Command–query separation (CQS) is a principle of imperative computer programming. It was devised by Bertrand Meyer as part of his pioneering work on the Eiffel programming language.

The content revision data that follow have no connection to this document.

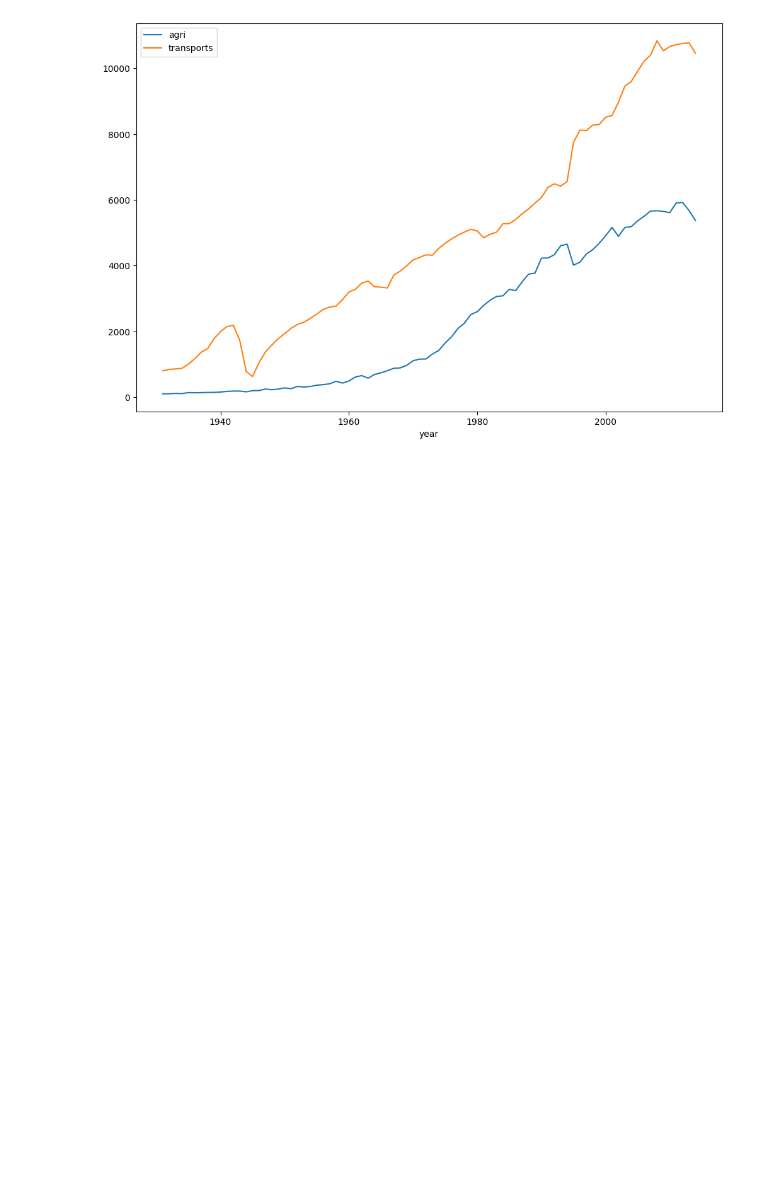
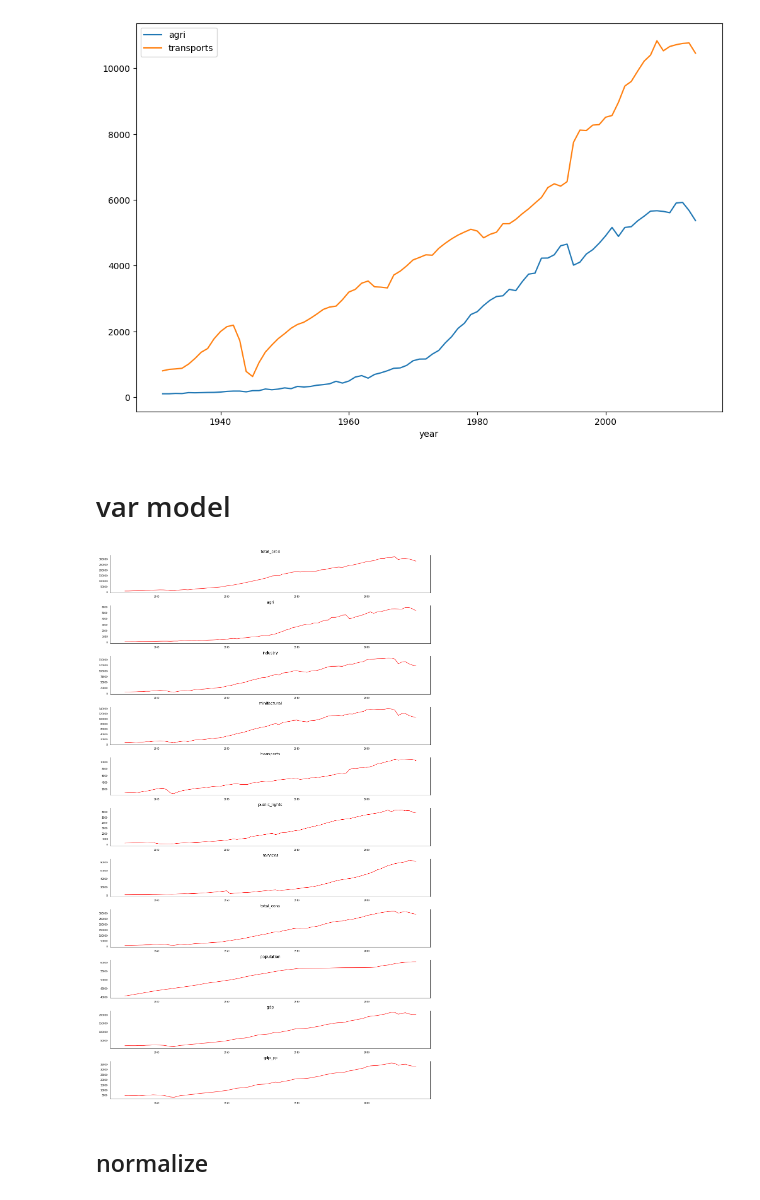
Before and after one commit to depa-tto/Multivariate-Time-Series-project, a Jupyter notebook: time_series_project.ipynb, the cells around one changed output. Saved outputs shown, nothing was run; the diff lists cells and outputs as text; code cells hidden in the pictures; blank space fills up the shorter version.

Commit message:
starting var model

```diff
--- a/time_series_project.ipynb
+++ b/time_series_project.ipynb
@@ -288,3 +295,23 @@ data[['agri','transports']].plot(figsize=(12,8))
 # %% [output]
 <Axes: xlabel='year'>
 [figure]
+# %% [markdown]
+# var model
+# %%
+fig, axes = plt.subplots(nrows=11,figsize=(12, 20),constrained_layout=True)
+
+for i, ax in enumerate(axes):
+    data_ = data[data.columns[i]]
+
+    ax.plot(data_, color='red', linewidth=1)
+    ax.set_title(data.columns[i], fontsize=10)
+    ax.xaxis.set_ticks_position('none')
+    ax.yaxis.set_ticks_position('none')
+    ax.spines["top"].set_alpha(0)
+    ax.tick_params(labelsize=6)
+
+plt.show()
+# %% [output]
+[figure, added]
+# %% [markdown]
+## normalize
```
Also changed, not shown: parts of 12 cells of this notebook.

It states that every method should either be a command that performs an action, or a query that returns data to the caller, but not both. In other words, Asking a question should not change the answer. More formally, methods should return a value only if they are referentially transparent and hence possess no side effects.